### MATERIALS PROVIDED:
* * * * *

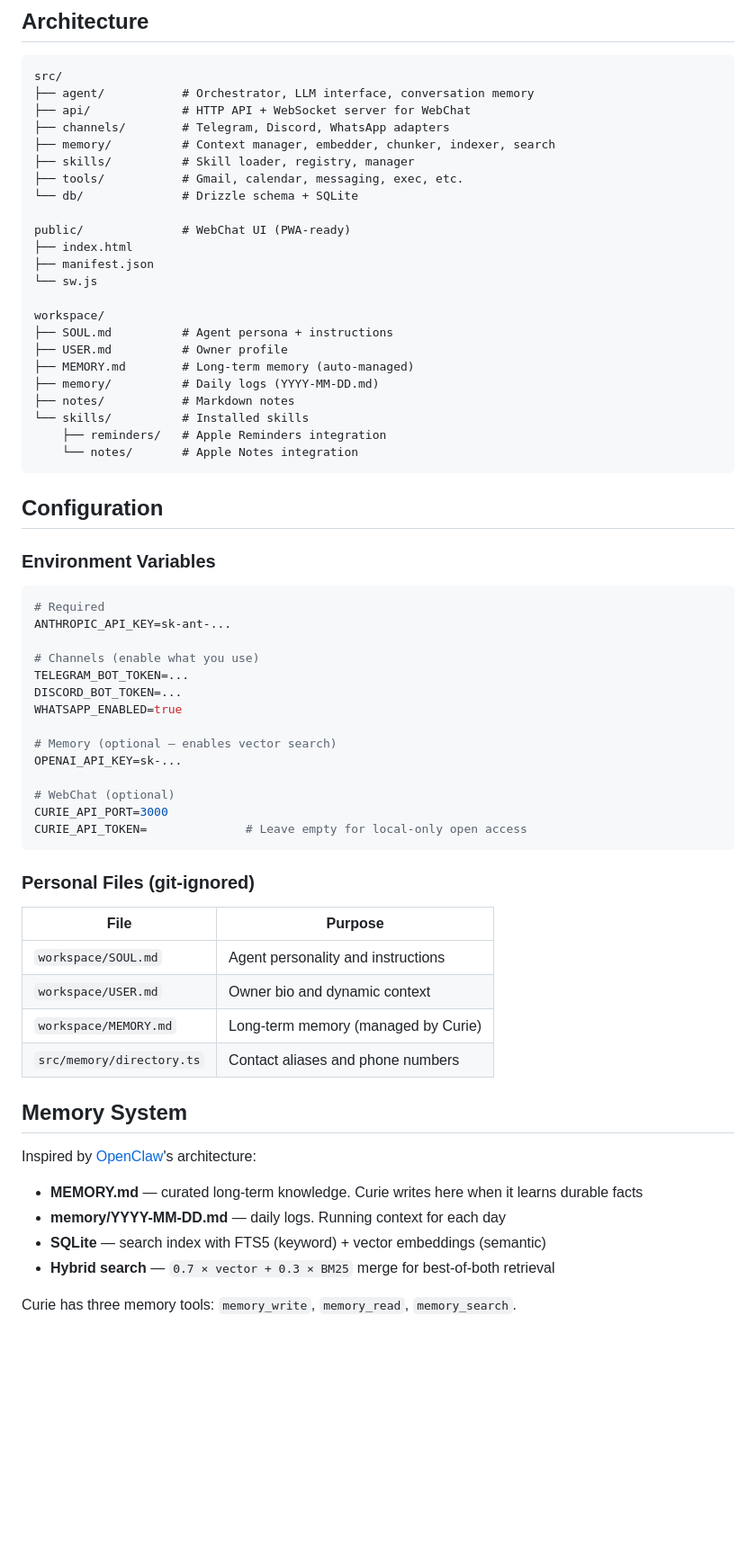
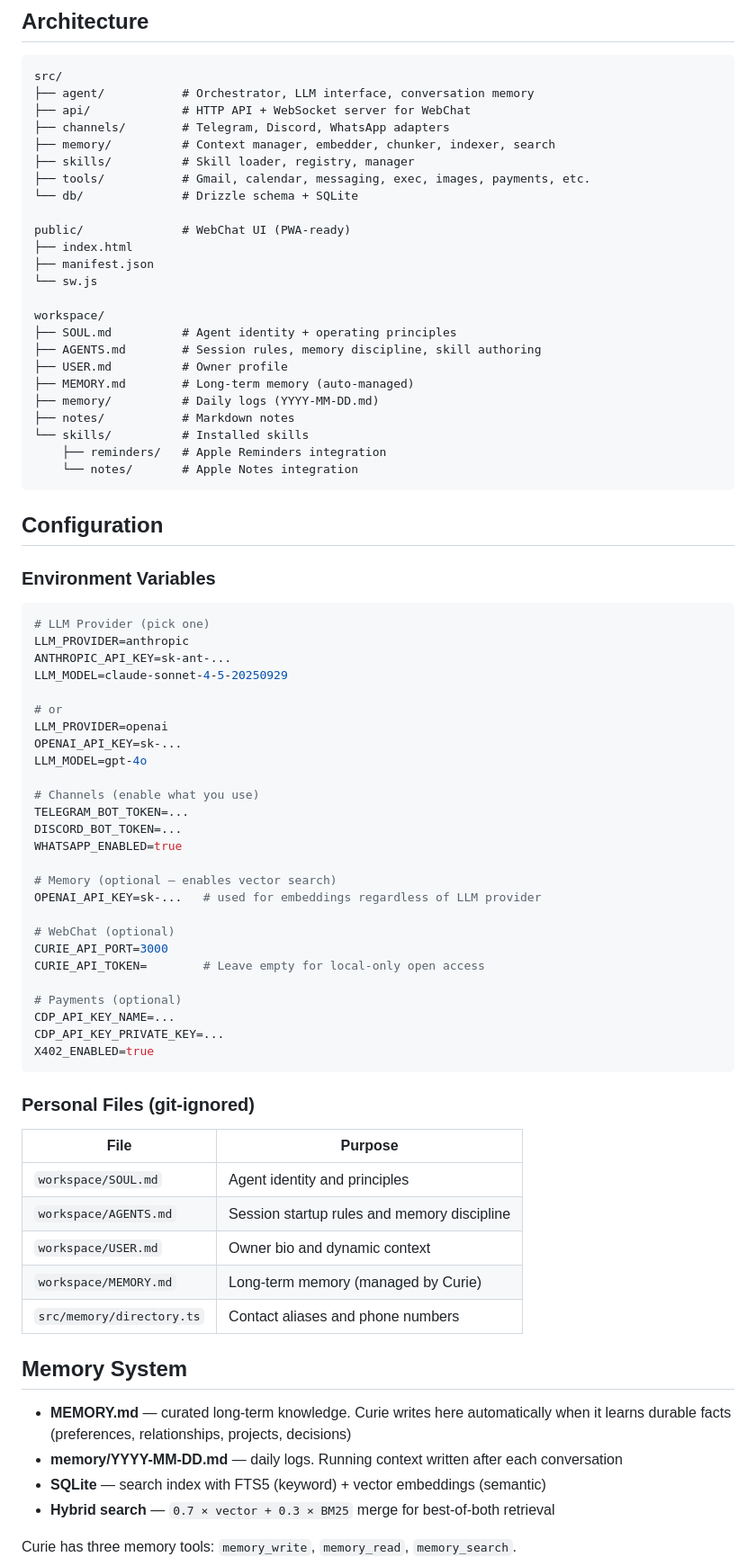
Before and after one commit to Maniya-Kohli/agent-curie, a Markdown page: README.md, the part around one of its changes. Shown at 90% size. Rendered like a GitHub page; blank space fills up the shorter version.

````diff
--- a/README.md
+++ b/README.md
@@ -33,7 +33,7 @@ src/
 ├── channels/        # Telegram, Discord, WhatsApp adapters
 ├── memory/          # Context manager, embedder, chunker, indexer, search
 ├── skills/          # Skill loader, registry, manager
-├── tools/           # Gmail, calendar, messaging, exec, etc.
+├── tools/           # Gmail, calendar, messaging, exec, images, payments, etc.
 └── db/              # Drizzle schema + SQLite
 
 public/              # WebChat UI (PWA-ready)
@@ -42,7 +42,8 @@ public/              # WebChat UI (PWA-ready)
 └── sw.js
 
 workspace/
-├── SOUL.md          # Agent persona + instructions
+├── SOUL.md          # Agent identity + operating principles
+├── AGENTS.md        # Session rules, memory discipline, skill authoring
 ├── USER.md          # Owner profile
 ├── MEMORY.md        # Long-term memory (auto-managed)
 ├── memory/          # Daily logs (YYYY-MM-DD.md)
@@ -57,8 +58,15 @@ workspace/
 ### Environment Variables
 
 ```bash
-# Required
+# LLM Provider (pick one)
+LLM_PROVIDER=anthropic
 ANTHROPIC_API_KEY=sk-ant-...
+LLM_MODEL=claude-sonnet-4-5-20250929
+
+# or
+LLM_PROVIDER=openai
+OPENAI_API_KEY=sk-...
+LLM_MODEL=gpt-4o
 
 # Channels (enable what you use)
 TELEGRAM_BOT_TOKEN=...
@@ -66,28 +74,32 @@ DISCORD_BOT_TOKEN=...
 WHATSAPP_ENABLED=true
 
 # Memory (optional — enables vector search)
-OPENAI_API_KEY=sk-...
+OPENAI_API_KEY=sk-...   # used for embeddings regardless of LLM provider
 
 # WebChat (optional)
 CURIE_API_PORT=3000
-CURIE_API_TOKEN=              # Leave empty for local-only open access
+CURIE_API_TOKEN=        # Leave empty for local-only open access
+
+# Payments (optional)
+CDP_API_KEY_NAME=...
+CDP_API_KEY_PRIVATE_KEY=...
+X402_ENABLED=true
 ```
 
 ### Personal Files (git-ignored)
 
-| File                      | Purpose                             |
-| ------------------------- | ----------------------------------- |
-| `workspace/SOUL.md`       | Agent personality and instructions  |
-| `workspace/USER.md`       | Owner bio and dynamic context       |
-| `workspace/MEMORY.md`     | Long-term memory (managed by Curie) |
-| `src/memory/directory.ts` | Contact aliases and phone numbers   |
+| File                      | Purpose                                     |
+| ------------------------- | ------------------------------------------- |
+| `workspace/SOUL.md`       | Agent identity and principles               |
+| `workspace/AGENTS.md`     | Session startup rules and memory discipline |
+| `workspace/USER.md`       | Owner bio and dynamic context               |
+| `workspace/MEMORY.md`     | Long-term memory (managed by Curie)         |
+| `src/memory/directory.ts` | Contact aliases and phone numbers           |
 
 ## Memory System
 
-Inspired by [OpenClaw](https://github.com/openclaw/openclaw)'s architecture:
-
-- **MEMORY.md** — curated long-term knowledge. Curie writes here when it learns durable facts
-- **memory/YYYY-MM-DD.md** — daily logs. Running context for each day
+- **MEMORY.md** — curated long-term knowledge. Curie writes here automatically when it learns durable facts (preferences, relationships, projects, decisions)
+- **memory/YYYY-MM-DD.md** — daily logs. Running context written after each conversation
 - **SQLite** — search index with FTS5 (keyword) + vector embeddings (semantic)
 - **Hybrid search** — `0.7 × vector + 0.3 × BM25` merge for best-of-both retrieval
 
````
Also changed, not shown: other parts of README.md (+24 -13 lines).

* * * * *

### WHAT YOU ARE ASKED TO DO:
Your reply must consist solely of the number of lines in the data that contain the word "USER".

### OUTPUT OF THE TASK:
3